**Task requirements**. Tally the lines in these records that hold the string "yaml", and reply with the number alone.

┌─ Data supplied

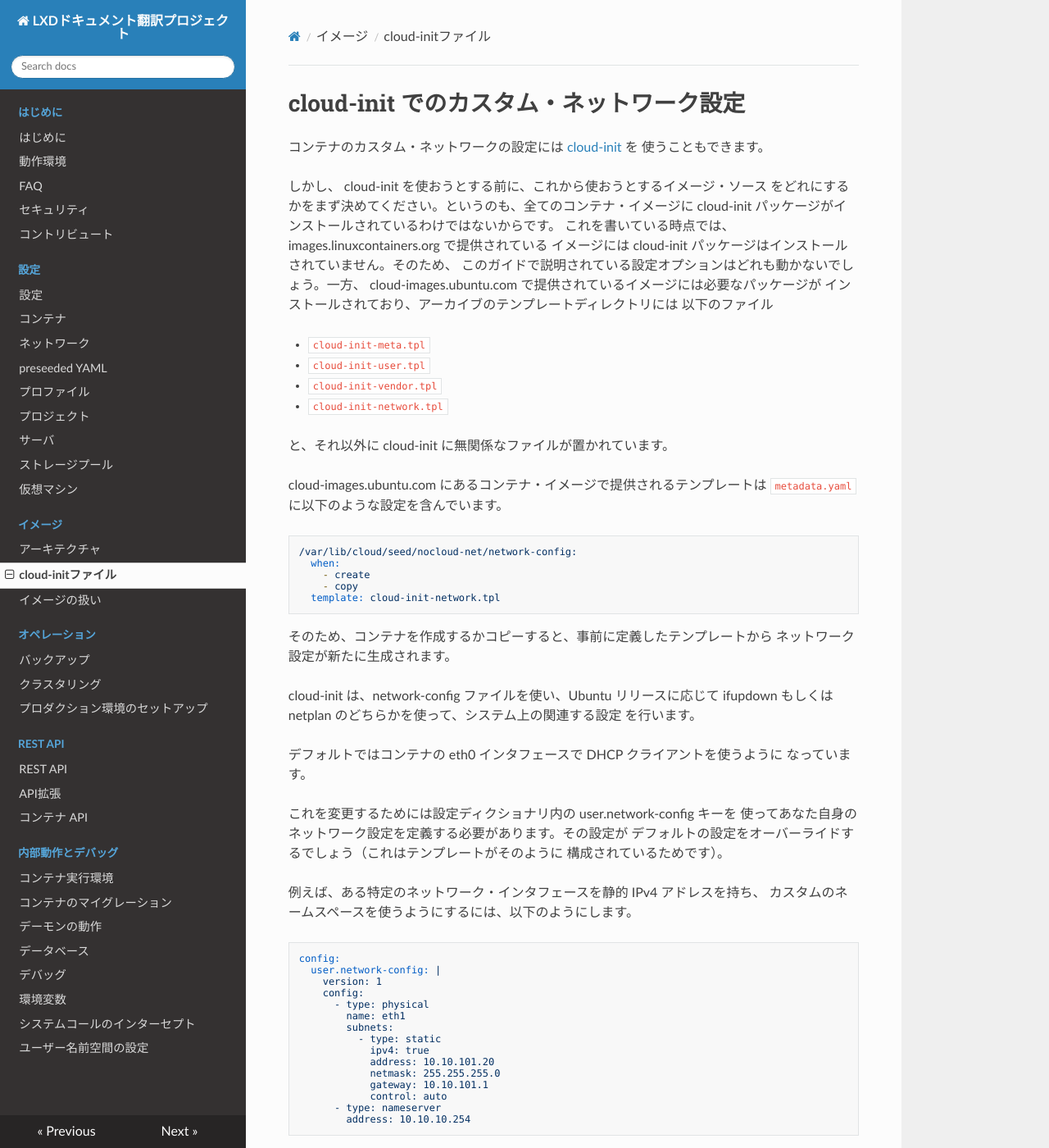
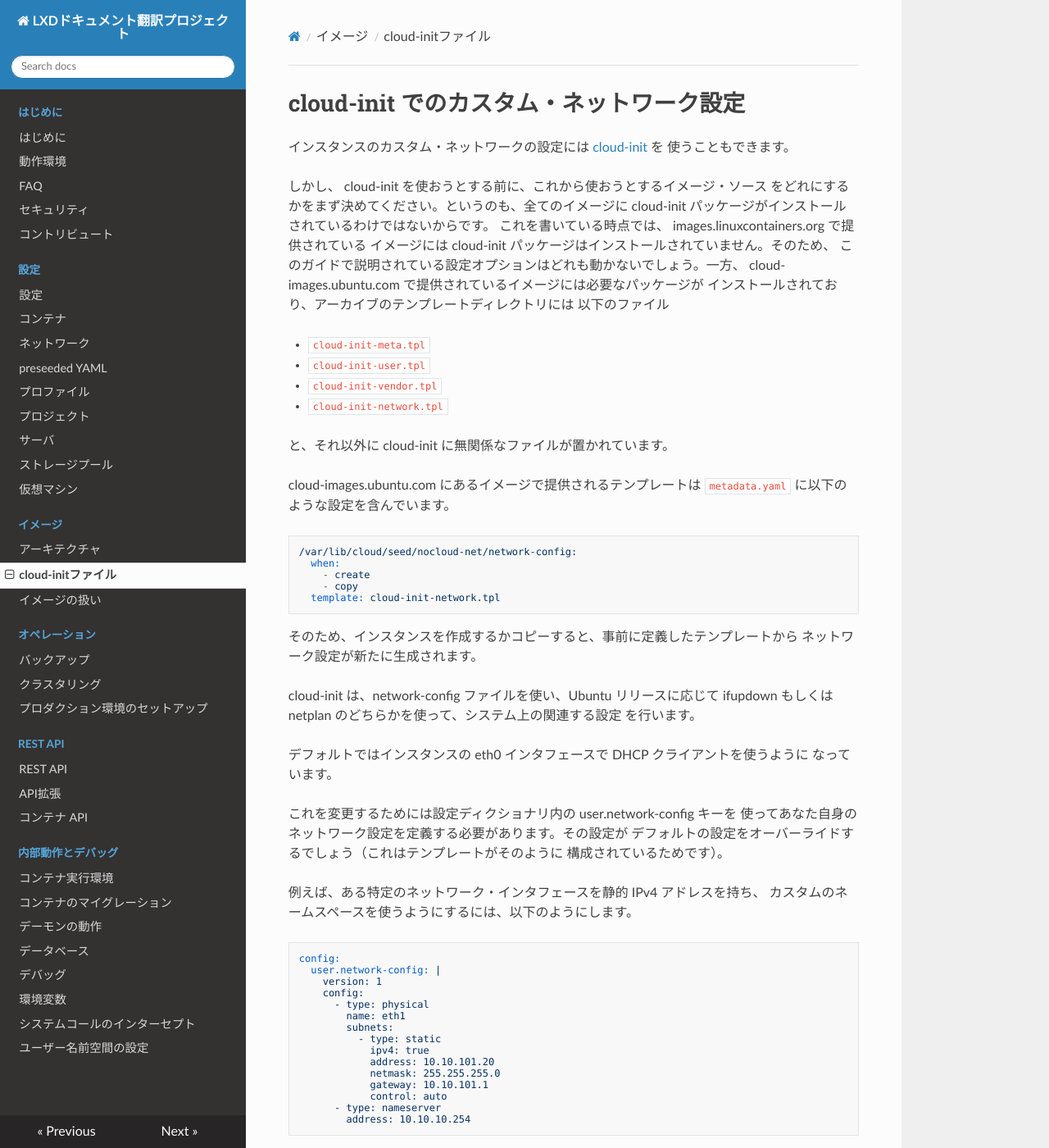
Before and after one commit to lxc-jp/lxd-ja, an MkDocs documentation site: the page built from doc/cloud-init.md, in a window 1280 px wide and 1400 px high. Shown: the whole window at 82% size. Built offline with MkDocs 1.6.1, drawn with Linux system fonts in a browser that asks for light colours; nearby versions of some CDN libraries; old or Windows-style settings are respelled for this version of MkDocs; some of the changed text lies outside the part shown.

Commit message:
Update cloud-init.md to upstream at 2020-01-31
Signed-off-by: Hiroaki Nakamura <hnakamur@gmail.com>

````diff
--- a/doc/cloud-init.md
+++ b/doc/cloud-init.md
@@ -1,14 +1,14 @@
 # cloud-init でのカスタム・ネットワーク設定
 <!-- Custom network configuration with cloud-init -->
 
-コンテナのカスタム・ネットワークの設定には [cloud-init](https://launchpad.net/cloud-init) を
+インスタンスのカスタム・ネットワークの設定には [cloud-init](https://launchpad.net/cloud-init) を
 使うこともできます。
 <!--
-[cloud-init](https://launchpad.net/cloud-init) may be used for custom network configuration of containers.
+[cloud-init](https://launchpad.net/cloud-init) may be used for custom network configuration of instances.
 -->
 
 しかし、 cloud-init を使おうとする前に、これから使おうとするイメージ・ソース
-をどれにするかをまず決めてください。というのも、全てのコンテナ・イメージに
+をどれにするかをまず決めてください。というのも、全てのイメージに
 cloud-init パッケージがインストールされているわけではないからです。
 これを書いている時点では、 images.linuxcontainers.org で提供されている
 イメージには cloud-init パッケージはインストールされていません。そのため、
@@ -36,10 +36,10 @@ and also have a templates directory in their archive populated with
 and others not related to cloud-init.
 -->
 
-cloud-images.ubuntu.com にあるコンテナ・イメージで提供されるテンプレートは
+cloud-images.ubuntu.com にあるイメージで提供されるテンプレートは
 `metadata.yaml` に以下のような設定を含んでいます。
 <!--
-Templates provided with container images at cloud-images.ubuntu.com have
+Templates provided with images at cloud-images.ubuntu.com have
 the following in their `metadata.yaml`:
 -->
 
@@ -51,10 +51,10 @@ the following in their `metadata.yaml`:
   template: cloud-init-network.tpl
 ```
 
-そのため、コンテナを作成するかコピーすると、事前に定義したテンプレートから
+そのため、インスタンスを作成するかコピーすると、事前に定義したテンプレートから
 ネットワーク設定が新たに生成されます。
 <!--
-Therefore, either when you create or copy a container it gets a newly rendered
+Therefore, either when you create or copy an instance it gets a newly rendered
 network configuration from a pre-defined template.
 -->
 
@@ -67,10 +67,10 @@ configuration on the system using either ifupdown or netplan depending
 on the Ubuntu release.
 -->
 
-デフォルトではコンテナの eth0 インタフェースで DHCP クライアントを使うように
+デフォルトではインスタンスの eth0 インタフェースで DHCP クライアントを使うように
 なっています。
 <!--
-The default behavior is to use a DHCP client on a container's eth0 interface.
+The default behavior is to use a DHCP client on an instance's eth0 interface.
 -->
 
 これを変更するためには設定ディクショナリ内の user.network-config キーを
@@ -108,9 +108,9 @@ config:
         address: 10.10.10.254
 ```
 
-この結果、コンテナの rootfs には以下のファイルが作られます。
+この結果、インスタンスの rootfs には以下のファイルが作られます。
 <!--
-A container's rootfs will contain the following files as a result:
+An instance's rootfs will contain the following files as a result:
 -->
 
  * `/var/lib/cloud/seed/nocloud-net/network-config`
@@ -166,10 +166,10 @@ config:
 
 テンプレートの文法は pongo2 （訳注: https://github.com/flosch/pongo2 ）
 テンプレート・エンジンで使われているものです。 （訳注: LXD 用に） `config_get` と
-いうカスタム関数が定義されており、コンテナ設定から値を取得するのに使用できます。
+いうカスタム関数が定義されており、インスタンス設定から値を取得するのに使用できます。
 <!--
 The template syntax is the one used in the pongo2 template engine. A custom
-`config_get` function is defined to retrieve values from a container
+`config_get` function is defined to retrieve values from an instance
 configuration.
 -->
 
````
Also changed, not shown: other parts of doc/cloud-init.md (+1 -1 lines).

└─

**Exercise response**. 3